As Richard Delgado and Jean Stefancic, in their volume, Critical Race Theory: An Introduction (2012, 49) describe it, CRT calls for “aggressive, color conscious efforts to change the way things are,” meaning the use of race as the determinant in making decisions as to how property, positions of power, and prestige are allocated in society. And since for the past two millennia the white race has oppressed and abused black and brown peoples around the world, simple equality of opportunity is not enough, in fact is evil, just one more effort of the white man to maintain his privileged position. Indeed, what is entailed in the current talk about “equity” is the requirement for various forms of reparation, a kind of reverse discrimination to satisfy the social injustices and the effects of white colonialism, slavery, and exploitation of black and brown peoples over past centuries.

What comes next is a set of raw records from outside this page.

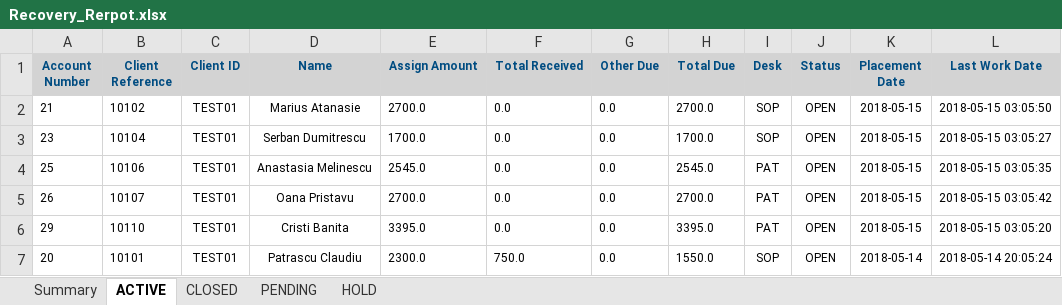
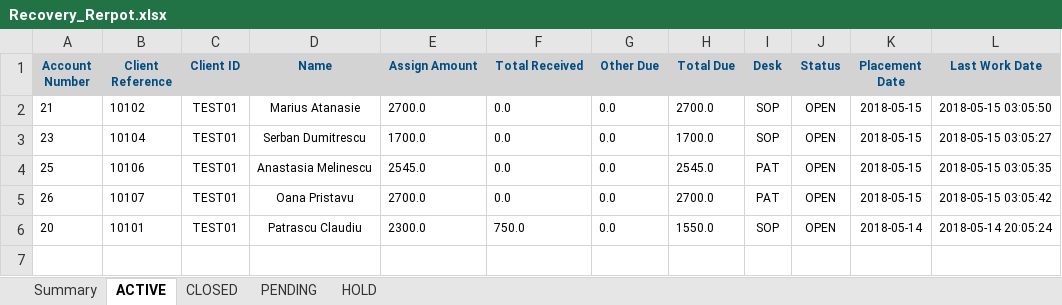
Before and after one commit to OpreaSergiu/CallCenter, an Excel workbook: CallCenter/ReportingFolder/Recovery_Rerpot.xlsx, sheet ACTIVE, drawn as a sheet; values as stored, in another font and other column widths than the file's, no borders; the diff names each change by its address in the sheet, - before the commit and + after, or states it on an @@ line.

```diff
--- a/CallCenter/ReportingFolder/Recovery_Rerpot.xlsx (sheet ACTIVE)
+++ b/CallCenter/ReportingFolder/Recovery_Rerpot.xlsx (sheet ACTIVE)
-row 6: 29 | 10110 | TEST01 | Cristi Banita | 3395.0 | 0.0 | 0.0 | 3395.0 | PAT | OPEN | 2018-05-15 | 2018-05-15 03:05:20
```
Also changed, not shown: sheet Summary, sheet CLOSED, charts or pictures, 12 other files.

True, while the curricula in thousands of public schools may not be this explicit, they nevertheless seed impressionable minds and groom students for what is to come. The results are evident…on the downtown streets this past summer of nearly every large or medium-sized American city set ablaze by howling mobs, or as dozens of historical monuments have come down because they honor white people who helped create this nation, or as “woke” corporate executives, media barons, entertainment glitterati, as well as the educational establishment censor and cancel hundreds and thousands of years of Western civilization and culture...because it was created by whites.

For some twenty years I have chaired North Carolina’s Confederate Flag Day, held in early March each year. Sponsored by the North Carolina Division of the Sons of Confederate Veterans, the event was held in the House of Representatives chamber of the historic 1840 State Capitol building, honoring the historic flags of the Confederacy and the citizen soldiers who fought under those flags. The event was always peaceful. Back in 2019, with heightened racial tensions nearly everywhere after the Charleston shootings, as we ended our observance, a large violent mob of Antifa thugs, Black Lives Matter demonstrators, and others assembled outside the Capitol blocking our exit. I’ve recounted what happened in a column published on March 11, 2019. Nearly 200 armed police and State Troopers had to form a cordon to enable us to exit the building safely and find our way to our cars.

I wrote then: “As I exited with other attendees I looked into the faces of the mob: what I observed was a very real madness, an unleashed fury, eyes filled with uncontrolled hatred…. Those angry faces—those glaring and fierce eyes…betrayed ruptured souls, corrupted and demonized, existing in a kind of counter-reality with their own set of always-advancing rules, but dedicated in a fearsome and unambiguous way to the destruction—salvation through destruction—of Western Christian civilization, of mankind as we have known it.”

That hatred, that fury, that lunacy so apparent in the eyes of those demonstrators in March 2019 and so evident in thousands and thousands like them, begins in our schools with administrators and teachers, and with local school boards, dousing our children with the flammable ingredients which corrupt and pervert, and turn them into what I have termed modern “pod people.”

These “pod people” serve a larger and more fearsome purpose: the ultimate success of the Revolution against God and man. For their fanatical assault against what they perceive as white supremacy and racism is in fact an attack on Creation itself, on the natural laws of that Creation, and the God Who made it.

It is time for our cowardly legislators to begin the process of privatizing the public schools and turning education over once more to the parents where it belongs. 

                                                June 11, 2021   MY CORNER by Boyd Cathey     The Battle for the West is Also a Cult...